A doctor of Māori heritage has written to 1 NEWS, after seeing an article discussing the entrance pathway for Māori medical school students, and the comments that followed. They asked to remain anonymous. This story was first published Friday August 31.
Hi 1 NEWS.
I’d just like to send you some of my feelings regarding the recent RNZ article about Māori entrance into medical school you published.
Man what an exhausting read those comments were, it’s still amazing to note that inherent racism exists in New Zealand.
Reassuring given that we were one of the first nations to adopt contraception for women, to give women the vote and supported passing the bill for gay marriage - I guess were not as forward thinking as we’d like to think.
Here’s a little background on me. My name's XX, most people call me nurse (you know being a girl and all) but actually I’m a doctor.
I graduated Otago Medical School and am currently working as a surgical registrar. There’s probably a small portion of the crowd who’s had a heart attack by now - yes I’m a GIRL and I’m a DOCTOR, I’m also a GIRL who does SURGERY AND also I’m MĀORI.
I guess you could say that don’t agree with the typical gender/race stereotype.
This argument about Māori entrance into medical school has been around for as long as I can remember and it’s the same people saying the same things over and over again.
Here’s the situation though, nearly none of those people have been to medical school, probably not that many have even been to university, and yet somehow they’ve developed the inherent right to complain about something that A) probably doesn’t affect them and B) they don’t fully understand.
I did an undergraduate degree before applying to medical school. I had good grades (in fact better than some of my non-race-specific colleagues that were accepted).
I applied under the Māori and Pacific Island scheme, I also applied under the rural scheme and got in.
I was never told if it was because I was brown, went to a school in the middle of a farm, or just that I was good enough and you know what? it doesn’t matter a single bit.
One of my classmates on my second day of school piped up saying "must have been easier to get into medical school because you're brown". Turns out I was two grade point averages above his exam results to get into medical school - tell me who deserves to be there out of the two of us now?
The fact of the matter exists that Māori experience a disproportionate burden of disease compared to the general population in New Zealand.
Many Māori also prefer to have Māori practitioners or people who are culturally competent. There’s this thing called equity in society which doesn’t always mean 50/50.
In that respect we must cater to some of our most deprived and most health afflicted populations. Dealing with the health of the most affected populations improves our overall population health and at the end of the day that’s what we in the medical profession are all here for.
People always harp on about the Māori and Pacific entrance as a ‘separate easy route’. Did you all know that there’s a rural entrance programme?

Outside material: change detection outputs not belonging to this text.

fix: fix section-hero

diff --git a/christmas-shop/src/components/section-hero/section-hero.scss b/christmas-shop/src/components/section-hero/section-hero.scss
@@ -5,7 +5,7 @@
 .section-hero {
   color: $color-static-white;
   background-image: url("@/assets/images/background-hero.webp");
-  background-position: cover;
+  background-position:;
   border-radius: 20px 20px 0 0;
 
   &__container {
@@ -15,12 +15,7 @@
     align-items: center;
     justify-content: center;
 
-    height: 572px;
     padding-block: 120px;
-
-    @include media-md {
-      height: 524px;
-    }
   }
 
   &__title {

Because we need doctors in rural medicine too you know.
I don’t hear a lot of complaints about a special entry route for them but I’m darn sure that it’s easier to change your address than your genetic profile so maybe you want to start paying them some attention too?
The aim of the MAP’s scheme is to facilitate Māori and PI into medical fields. While some call this the ‘easy path’ most are equally, and sometimes more, qualified than their peers.

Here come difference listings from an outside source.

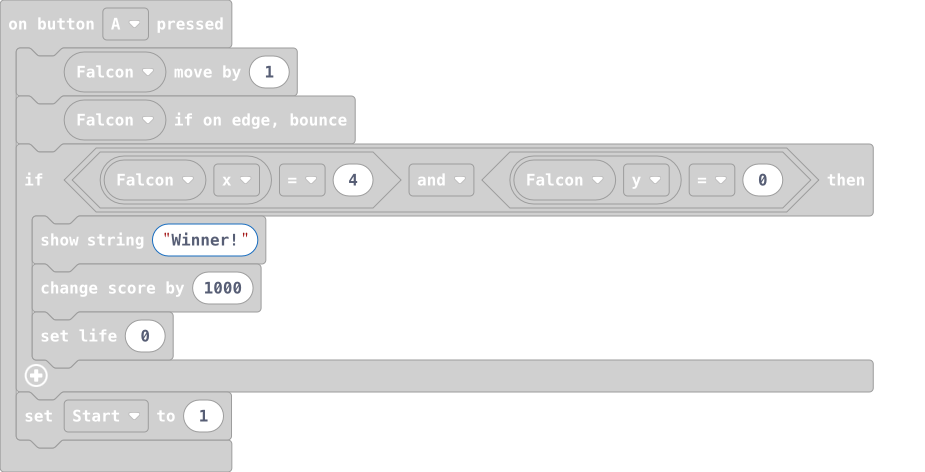
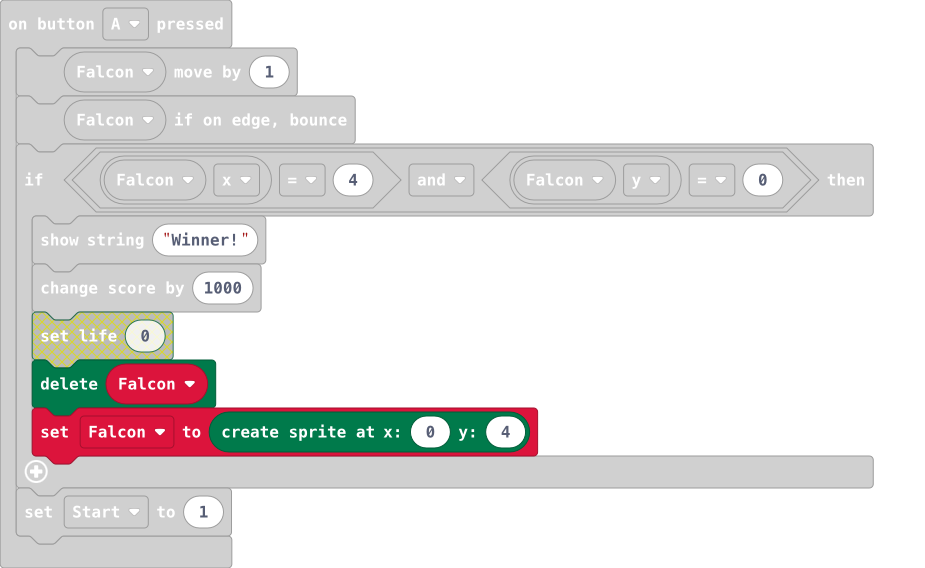
Update main.blocks, main.ts

Changed region(s): [[0.0, 0.0, 0.9686, 0.9492], [0.0303, 0.9492, 0.0605, 0.9788], [0.0, 0.9195, 0.0303, 0.9492]]

diff --git a/main.ts b/main.ts
@@ -4,7 +4,8 @@ input.onButtonPressed(Button.A, function () {
     if (Falcon.get(LedSpriteProperty.X) == 4 && Falcon.get(LedSpriteProperty.Y) == 0) {
         basic.showString("Winner!")
         game.addScore(1000)
-        game.setLife(0)
+        Falcon.delete()
+        Falcon = game.createSprite(0, 4)
     }
     Start = 1
 })
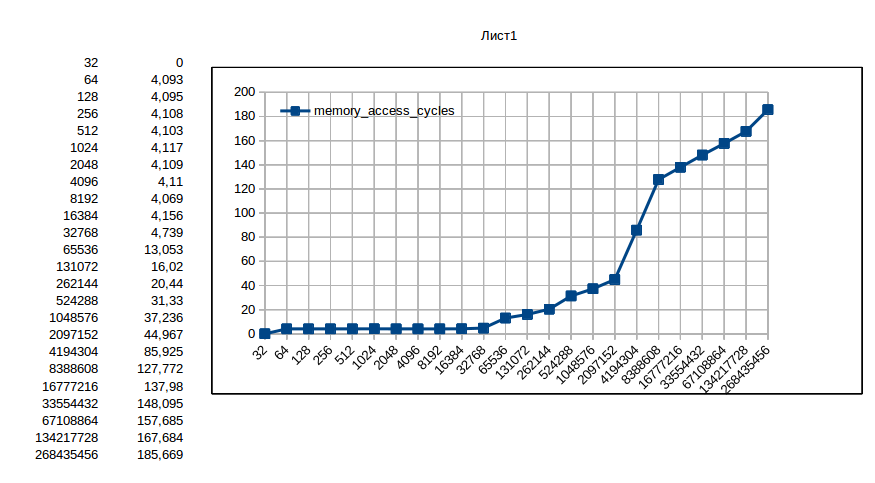
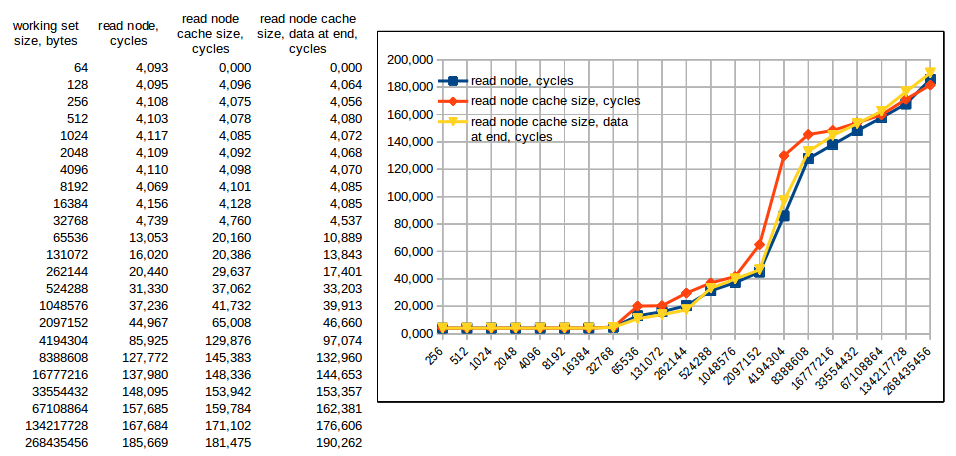
added a couple of tests with node equal to cache size

Changed region(s): [[0.0, 0.0307, 0.9874, 0.9825], [0.4011, 0.0614, 0.9874, 0.0921]]

diff --git a/src/main.cpp b/src/main.cpp
@@ -26,8 +26,20 @@ inline std::uint64_t rdtsc() {
 struct node {
     node* m_next;
     node* m_prev;
+#ifdef TEST_N3
+    char m_padding[64 - sizeof(node*) * 2 - sizeof(std::uint32_t)];
     std::uint32_t m_data;
+#elif defined(TEST_N2)
+    std::uint32_t m_data;
+    char m_padding[64 - sizeof(node*) * 2 - sizeof(std::uint32_t)];
+#else // TEST_N1
+    std::uint32_t m_data;
+#endif
 };
+
+#if defined(TEST_N3) || defined(TEST_N2)
+static_assert(sizeof(node) == 64, "sizeof(node)");
+#endif
 
 // Swap locations of two nodes in a double-linked list
 void swap(node& n1, node& n2) {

Just because you're Māori and you’re in med school doesn’t mean you scraped the bottom of the GPA pool - in fact that assumption is just plain disrespectful.
Just to put this in perspective for you I graduated my degree with distinction in two disciplines, I received an award for the highest mark in our final medical school examinations, I was asked to sit distinction exams for nearly all of the faculties in my last year and I got my first pick of hospitals to work at because employees thought I was going to be good at my job.
To say that the only reason I got to be a doctor is because of my ethnicity is actually pretty insulting.
While all this complaining, name calling and distress from the public about an unfounded wave of underqualified Māori doctors goes on I’ve been pretty busy.
I’ve missed both lunch and dinner because I’ve been seeing sick kids and adults in our emergency department. I’ve sat down for approximately the length it takes to wee because my only break today was a toilet stop.
I’ve reviewed my HDU patient, fielded calls from GPs with queries all day and then have just finished my case in theatre for the evening. It’s 11pm as I write this, I’ve been working since 8am and I’ll be on call until 8am tomorrow.
So while you're all complaining and worrying about what sort of mayhem these ‘easy-entry’ doctors are going to cause I’ve just been doing my job.
I guess the point I’m trying to make is you should worry less about how people get to the destination and more about what their like once there.
The colour of your skin, or your gender for that matter, doesn’t influence how successful, compassionate and skilled you’re going to be as a doctor and those are the things the general public should care about.